Suppose a proposal submitted by Nevada-based Black Rock Petroleum Company pushes through. In that case, three natural gas production sites in southern Alberta may end up fostering the relocation of nearly a million bitcoin mining machines from China.

According to a press release issued by the company, the first 200,000 mining processors are set to be hosted at Quirk Creek, a gas plant near the town of Millarville in southwestern Alberta.

As of press time, Black Rock Petroleum has yet to declare a timeline for the relocation, but it is known that the contract term for the use of these gas sites will run 24 months.

The proposal was made in light of the ongoing crackdown declared by the Chinese government against the production and trading of bitcoin and other cryptocurrencies. Aside from a number of regulatory issues, bitcoin mining is seen by Chinese authorities as a potential threat to the environment. 

The country’s agencies have cited how the industry has taken up a substantial chunk of energy consumption in various sites throughout Mainland China. As a result, numerous mining operations across the country have already been ordered to shut down.

Here come the rigs

Referred to as “rigs” the nearly one million mining machines coming into Canada represent a major segment of China’s total mining capacity – one that has proven to be a drain on that country’s fossil fuel resources.

According to economist Alex de Vries, the researcher behind the online crypto analytics site Digiconomist, the relocation of these rigs can be seen as a potential multi-billion dollar investment. However, it’s not exactly one with a green vein running through it since it will use fossil fuels as its main power source.

Chinese mining facilities were called out by environmental safety groups for their use of local coal, though some did use hydroelectric energy to power their computers. The move to Canada is not bound to make these miners friends among local environmentalists. Their projected year-round use of natural gas as fuel is expected to generate substantial carbon emissions into the environment.

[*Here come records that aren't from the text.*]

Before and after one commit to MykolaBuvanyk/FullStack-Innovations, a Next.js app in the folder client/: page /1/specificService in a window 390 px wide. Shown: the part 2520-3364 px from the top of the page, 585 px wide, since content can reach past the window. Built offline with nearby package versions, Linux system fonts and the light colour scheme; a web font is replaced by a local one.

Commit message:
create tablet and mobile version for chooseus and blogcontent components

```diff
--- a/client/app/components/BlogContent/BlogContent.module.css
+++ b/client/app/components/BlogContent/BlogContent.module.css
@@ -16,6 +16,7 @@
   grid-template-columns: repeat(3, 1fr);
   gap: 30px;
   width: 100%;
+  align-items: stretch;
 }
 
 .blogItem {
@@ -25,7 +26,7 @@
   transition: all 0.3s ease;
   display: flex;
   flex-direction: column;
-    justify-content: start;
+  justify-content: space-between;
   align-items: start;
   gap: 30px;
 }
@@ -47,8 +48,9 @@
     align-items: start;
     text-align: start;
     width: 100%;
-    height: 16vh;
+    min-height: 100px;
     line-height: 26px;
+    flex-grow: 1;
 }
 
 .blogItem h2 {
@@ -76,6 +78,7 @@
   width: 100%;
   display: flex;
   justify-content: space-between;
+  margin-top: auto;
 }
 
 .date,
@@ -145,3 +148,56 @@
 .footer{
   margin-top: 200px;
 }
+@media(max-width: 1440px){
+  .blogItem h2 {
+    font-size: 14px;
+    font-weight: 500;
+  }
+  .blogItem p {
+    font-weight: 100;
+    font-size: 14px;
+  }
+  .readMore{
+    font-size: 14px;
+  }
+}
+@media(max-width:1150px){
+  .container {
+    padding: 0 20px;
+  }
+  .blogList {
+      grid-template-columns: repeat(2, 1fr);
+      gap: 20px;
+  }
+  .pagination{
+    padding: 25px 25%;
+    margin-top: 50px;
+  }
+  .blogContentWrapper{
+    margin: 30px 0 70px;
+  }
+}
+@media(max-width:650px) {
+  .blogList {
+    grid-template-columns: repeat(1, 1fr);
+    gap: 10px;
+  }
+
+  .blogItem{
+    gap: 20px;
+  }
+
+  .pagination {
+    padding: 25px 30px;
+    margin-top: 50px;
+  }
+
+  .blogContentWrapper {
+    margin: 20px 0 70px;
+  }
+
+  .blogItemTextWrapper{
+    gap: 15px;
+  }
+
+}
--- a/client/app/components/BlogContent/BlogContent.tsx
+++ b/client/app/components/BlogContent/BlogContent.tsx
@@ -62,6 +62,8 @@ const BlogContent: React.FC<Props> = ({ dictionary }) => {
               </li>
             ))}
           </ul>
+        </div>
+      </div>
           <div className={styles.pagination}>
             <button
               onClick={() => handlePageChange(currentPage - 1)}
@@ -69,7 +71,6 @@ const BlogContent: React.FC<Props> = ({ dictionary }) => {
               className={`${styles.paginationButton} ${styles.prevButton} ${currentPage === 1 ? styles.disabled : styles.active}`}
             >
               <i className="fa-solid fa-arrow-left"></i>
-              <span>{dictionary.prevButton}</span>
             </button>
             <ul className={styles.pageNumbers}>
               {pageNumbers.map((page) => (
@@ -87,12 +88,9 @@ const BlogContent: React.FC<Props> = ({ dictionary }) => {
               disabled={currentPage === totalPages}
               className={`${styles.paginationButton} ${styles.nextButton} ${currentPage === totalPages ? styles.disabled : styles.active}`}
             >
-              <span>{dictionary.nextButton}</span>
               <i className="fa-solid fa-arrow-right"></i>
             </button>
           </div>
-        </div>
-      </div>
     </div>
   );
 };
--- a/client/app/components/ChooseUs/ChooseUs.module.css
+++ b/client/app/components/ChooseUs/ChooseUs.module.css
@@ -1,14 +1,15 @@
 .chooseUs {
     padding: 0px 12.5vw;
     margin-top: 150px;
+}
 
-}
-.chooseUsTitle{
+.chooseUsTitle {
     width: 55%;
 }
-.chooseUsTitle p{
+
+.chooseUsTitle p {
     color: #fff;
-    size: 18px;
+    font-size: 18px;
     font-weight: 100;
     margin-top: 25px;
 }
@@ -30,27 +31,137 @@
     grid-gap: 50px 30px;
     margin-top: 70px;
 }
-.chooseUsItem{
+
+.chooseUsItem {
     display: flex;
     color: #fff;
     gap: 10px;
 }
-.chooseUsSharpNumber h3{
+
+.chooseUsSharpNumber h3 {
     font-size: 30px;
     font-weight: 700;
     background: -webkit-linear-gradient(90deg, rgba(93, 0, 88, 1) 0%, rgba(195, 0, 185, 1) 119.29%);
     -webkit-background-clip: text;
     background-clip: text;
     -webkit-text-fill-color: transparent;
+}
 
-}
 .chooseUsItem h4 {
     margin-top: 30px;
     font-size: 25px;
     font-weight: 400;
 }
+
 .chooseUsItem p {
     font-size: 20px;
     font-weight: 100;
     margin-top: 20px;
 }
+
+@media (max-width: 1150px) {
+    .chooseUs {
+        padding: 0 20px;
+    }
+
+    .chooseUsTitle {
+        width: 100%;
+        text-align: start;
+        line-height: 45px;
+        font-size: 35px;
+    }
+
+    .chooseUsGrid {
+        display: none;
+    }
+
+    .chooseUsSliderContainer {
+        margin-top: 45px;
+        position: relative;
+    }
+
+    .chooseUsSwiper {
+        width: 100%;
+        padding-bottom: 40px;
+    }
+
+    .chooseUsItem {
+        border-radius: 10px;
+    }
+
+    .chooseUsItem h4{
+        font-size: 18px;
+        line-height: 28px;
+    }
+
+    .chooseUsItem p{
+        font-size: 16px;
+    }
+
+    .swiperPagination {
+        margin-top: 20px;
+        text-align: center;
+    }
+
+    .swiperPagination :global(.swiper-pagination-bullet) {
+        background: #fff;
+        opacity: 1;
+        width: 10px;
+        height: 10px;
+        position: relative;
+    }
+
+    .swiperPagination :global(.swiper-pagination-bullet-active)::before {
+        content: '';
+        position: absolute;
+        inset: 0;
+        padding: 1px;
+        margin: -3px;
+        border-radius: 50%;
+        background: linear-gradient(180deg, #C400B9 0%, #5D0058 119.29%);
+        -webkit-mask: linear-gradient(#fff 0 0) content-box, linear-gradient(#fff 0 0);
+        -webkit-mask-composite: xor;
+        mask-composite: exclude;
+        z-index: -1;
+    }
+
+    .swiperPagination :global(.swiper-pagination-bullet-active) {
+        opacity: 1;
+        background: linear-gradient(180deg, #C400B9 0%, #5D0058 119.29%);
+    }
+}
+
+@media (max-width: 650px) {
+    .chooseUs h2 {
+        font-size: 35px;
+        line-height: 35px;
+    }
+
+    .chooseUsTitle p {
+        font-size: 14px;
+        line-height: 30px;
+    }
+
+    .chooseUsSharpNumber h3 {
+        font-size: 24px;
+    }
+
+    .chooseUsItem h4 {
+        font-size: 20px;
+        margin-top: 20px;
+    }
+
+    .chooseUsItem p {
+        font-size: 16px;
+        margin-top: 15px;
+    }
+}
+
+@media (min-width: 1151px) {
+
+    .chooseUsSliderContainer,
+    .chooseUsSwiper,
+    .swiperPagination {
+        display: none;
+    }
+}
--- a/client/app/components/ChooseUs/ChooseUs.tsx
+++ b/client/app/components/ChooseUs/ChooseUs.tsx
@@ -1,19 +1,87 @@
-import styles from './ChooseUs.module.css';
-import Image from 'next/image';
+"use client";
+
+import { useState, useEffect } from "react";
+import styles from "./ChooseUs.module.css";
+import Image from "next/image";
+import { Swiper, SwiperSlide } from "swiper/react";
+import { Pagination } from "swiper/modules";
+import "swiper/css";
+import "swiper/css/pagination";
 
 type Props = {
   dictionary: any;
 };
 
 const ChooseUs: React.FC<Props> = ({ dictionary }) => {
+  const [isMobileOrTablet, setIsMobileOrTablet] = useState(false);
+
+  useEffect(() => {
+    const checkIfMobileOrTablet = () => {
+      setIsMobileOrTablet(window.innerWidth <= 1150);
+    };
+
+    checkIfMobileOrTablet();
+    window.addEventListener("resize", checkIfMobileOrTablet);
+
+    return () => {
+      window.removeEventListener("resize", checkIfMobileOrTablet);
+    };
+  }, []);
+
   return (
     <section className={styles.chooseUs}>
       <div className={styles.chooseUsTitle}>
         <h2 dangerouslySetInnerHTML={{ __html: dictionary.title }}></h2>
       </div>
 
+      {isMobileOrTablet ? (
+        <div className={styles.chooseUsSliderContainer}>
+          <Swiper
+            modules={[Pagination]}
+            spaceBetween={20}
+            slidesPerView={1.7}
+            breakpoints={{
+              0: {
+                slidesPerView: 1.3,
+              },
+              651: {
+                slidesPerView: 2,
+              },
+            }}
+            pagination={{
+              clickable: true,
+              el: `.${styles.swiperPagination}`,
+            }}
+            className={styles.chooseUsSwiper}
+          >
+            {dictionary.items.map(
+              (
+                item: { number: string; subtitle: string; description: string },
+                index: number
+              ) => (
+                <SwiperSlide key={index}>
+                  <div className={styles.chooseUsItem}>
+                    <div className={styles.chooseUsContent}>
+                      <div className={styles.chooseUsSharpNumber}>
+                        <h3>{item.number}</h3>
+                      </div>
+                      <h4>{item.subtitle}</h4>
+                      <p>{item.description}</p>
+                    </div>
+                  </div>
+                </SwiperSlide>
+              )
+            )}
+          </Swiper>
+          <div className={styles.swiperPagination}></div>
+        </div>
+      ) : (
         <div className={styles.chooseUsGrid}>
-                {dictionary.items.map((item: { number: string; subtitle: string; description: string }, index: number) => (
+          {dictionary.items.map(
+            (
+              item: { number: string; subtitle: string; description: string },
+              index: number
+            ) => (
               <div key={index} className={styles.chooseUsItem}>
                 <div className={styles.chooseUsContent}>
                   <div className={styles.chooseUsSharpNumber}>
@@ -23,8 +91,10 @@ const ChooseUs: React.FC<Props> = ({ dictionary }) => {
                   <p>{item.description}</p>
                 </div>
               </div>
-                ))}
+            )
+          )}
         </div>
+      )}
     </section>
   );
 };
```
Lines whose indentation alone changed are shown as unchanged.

A challenging proposition

For their part, the people behind Quirk Creek feel that Black Rock Petroleum’s announcement regarding the relocation of 200,000 processors to their gas plant is dangerously unrealistic.

According to Charles Selby, president of Caledonian Midstream Corporation which operates the Quirk Creek plant, the facility isn’t exactly equipped to handle the numbers stated by the project principal.

“A more reasonable number would be 10,000 rather than 200,000,” he said, citing the plant’s current capacity for gas production.

Likewise, critics of the project feel that Black Rock Petroleum is coming into this half-cocked. The project allegedly doesn’t seem to have considered the amount of land required for such a massive operation. Moreover, it has not taken into account the need for a substation and stable connectivity, as well as the necessary allotment of workforce for operations.

Digiconomist’s de Vries also cited the recent “code red for humanity” report issued by the UN-IPCC, warning that bitcoin mining initiatives across the globe and their aggressive use of fossil fuels have contributed significantly to climate change in the past few years.